◆ **AVAILABLE RECORDS**:
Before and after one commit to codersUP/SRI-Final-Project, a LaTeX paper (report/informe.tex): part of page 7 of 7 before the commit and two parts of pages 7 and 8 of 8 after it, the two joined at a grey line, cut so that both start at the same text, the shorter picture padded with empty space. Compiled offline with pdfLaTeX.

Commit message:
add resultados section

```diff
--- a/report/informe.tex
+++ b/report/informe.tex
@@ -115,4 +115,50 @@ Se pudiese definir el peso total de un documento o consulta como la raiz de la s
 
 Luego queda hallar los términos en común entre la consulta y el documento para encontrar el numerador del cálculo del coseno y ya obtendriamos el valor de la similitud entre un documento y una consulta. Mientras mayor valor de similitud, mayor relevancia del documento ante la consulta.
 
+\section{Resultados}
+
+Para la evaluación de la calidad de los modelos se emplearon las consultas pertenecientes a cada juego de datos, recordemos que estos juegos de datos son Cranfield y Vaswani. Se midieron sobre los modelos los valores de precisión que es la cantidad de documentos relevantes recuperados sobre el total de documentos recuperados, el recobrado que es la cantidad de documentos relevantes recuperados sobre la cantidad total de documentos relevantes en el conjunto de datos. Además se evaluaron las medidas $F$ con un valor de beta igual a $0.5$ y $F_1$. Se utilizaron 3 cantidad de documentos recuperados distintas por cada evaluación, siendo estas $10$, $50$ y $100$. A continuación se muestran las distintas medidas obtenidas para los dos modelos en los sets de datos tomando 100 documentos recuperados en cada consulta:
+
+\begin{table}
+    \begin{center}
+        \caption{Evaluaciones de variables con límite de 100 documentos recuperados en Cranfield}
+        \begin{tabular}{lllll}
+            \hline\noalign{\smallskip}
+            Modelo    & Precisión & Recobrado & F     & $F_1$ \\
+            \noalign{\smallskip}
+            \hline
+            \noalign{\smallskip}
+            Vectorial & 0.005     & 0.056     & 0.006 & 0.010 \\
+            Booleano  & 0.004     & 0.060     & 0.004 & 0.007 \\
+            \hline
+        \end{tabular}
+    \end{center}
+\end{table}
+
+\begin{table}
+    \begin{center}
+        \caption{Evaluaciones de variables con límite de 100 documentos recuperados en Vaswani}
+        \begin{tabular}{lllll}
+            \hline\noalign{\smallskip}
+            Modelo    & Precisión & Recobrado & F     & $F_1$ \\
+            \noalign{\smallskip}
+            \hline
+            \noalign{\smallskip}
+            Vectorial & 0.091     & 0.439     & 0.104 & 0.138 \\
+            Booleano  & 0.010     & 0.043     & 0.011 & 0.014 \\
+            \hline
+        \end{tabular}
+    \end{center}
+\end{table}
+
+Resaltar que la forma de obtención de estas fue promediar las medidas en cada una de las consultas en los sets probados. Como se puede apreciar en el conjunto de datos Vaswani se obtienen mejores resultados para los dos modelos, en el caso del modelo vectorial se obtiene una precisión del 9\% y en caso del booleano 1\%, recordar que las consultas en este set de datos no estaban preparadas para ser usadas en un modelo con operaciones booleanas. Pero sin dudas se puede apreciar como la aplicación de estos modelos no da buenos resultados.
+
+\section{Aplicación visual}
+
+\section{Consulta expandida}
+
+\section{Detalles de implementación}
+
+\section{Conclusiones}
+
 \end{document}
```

---

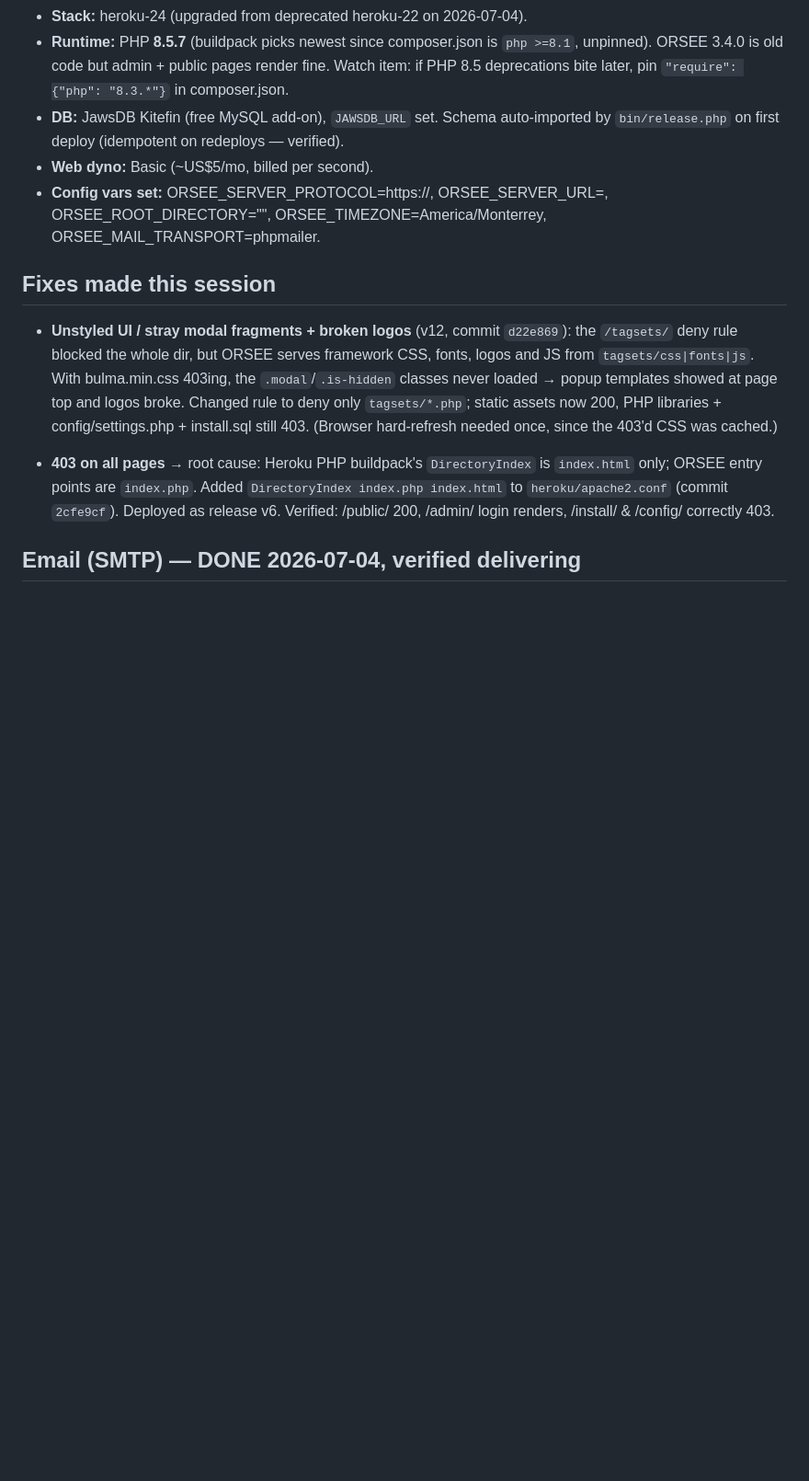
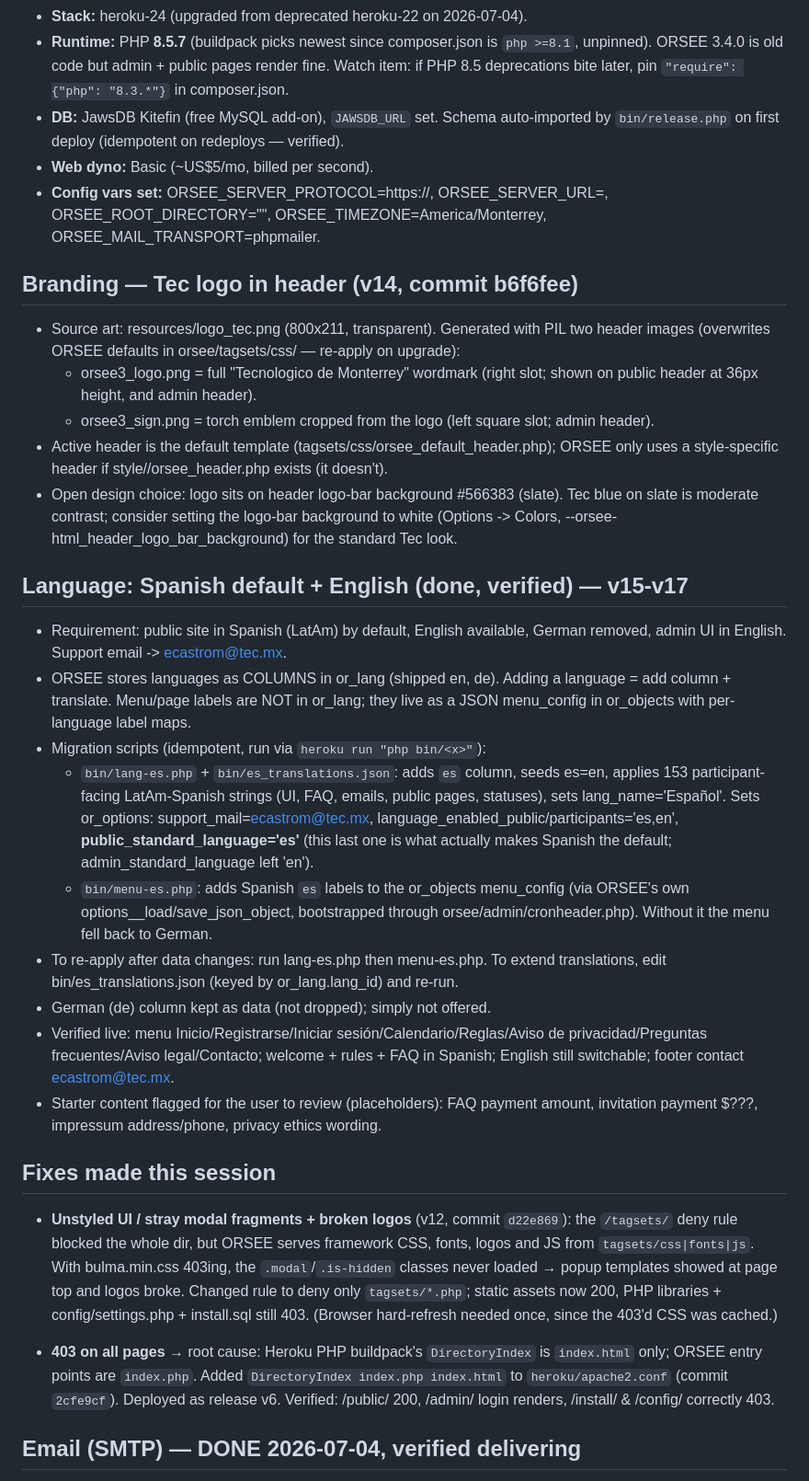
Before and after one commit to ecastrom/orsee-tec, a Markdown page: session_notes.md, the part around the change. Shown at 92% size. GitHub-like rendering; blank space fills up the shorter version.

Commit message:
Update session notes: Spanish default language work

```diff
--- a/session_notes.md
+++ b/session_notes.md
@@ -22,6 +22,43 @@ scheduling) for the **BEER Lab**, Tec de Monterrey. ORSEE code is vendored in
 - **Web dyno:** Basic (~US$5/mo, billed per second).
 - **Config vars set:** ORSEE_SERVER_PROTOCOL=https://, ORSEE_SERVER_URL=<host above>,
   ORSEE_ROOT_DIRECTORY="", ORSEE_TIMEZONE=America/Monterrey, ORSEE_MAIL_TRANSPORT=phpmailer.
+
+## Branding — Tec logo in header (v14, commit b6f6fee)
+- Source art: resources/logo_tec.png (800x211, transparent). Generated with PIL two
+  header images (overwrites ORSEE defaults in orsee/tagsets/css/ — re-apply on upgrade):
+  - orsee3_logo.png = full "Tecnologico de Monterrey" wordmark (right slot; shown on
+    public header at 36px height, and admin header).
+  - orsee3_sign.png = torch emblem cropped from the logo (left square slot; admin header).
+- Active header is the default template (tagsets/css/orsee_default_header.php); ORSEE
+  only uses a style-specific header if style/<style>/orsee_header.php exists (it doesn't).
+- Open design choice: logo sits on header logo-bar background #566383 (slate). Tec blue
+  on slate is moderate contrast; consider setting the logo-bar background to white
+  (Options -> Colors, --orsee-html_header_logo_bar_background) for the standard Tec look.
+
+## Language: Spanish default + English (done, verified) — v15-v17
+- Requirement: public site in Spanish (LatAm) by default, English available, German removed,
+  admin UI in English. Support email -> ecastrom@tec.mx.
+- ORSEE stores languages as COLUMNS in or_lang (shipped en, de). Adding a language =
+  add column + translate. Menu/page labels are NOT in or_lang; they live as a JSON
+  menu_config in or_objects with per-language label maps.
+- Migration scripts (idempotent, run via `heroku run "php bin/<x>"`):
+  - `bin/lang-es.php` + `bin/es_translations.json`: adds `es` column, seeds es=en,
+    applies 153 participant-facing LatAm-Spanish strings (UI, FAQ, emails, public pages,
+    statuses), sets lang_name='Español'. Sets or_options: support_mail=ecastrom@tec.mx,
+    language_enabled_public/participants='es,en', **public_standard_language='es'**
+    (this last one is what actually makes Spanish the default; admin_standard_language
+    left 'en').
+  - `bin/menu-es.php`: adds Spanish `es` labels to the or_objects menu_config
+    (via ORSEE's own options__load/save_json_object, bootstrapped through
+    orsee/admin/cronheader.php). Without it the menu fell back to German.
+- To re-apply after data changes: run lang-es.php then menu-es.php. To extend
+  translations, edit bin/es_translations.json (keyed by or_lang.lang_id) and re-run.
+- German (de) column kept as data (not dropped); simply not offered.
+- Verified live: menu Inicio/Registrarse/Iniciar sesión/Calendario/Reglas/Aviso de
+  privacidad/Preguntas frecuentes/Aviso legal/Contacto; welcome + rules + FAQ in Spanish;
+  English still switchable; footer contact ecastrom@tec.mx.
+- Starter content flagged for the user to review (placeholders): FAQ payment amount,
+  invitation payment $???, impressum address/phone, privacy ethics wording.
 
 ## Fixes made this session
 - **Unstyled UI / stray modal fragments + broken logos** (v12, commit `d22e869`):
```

◆ **INSTRUCTIONS FOR THE TASK**:
For the string "Spanish", give the number of lines in the records that contain it and nothing besides.

◆ **TASK SOLUTION**:
7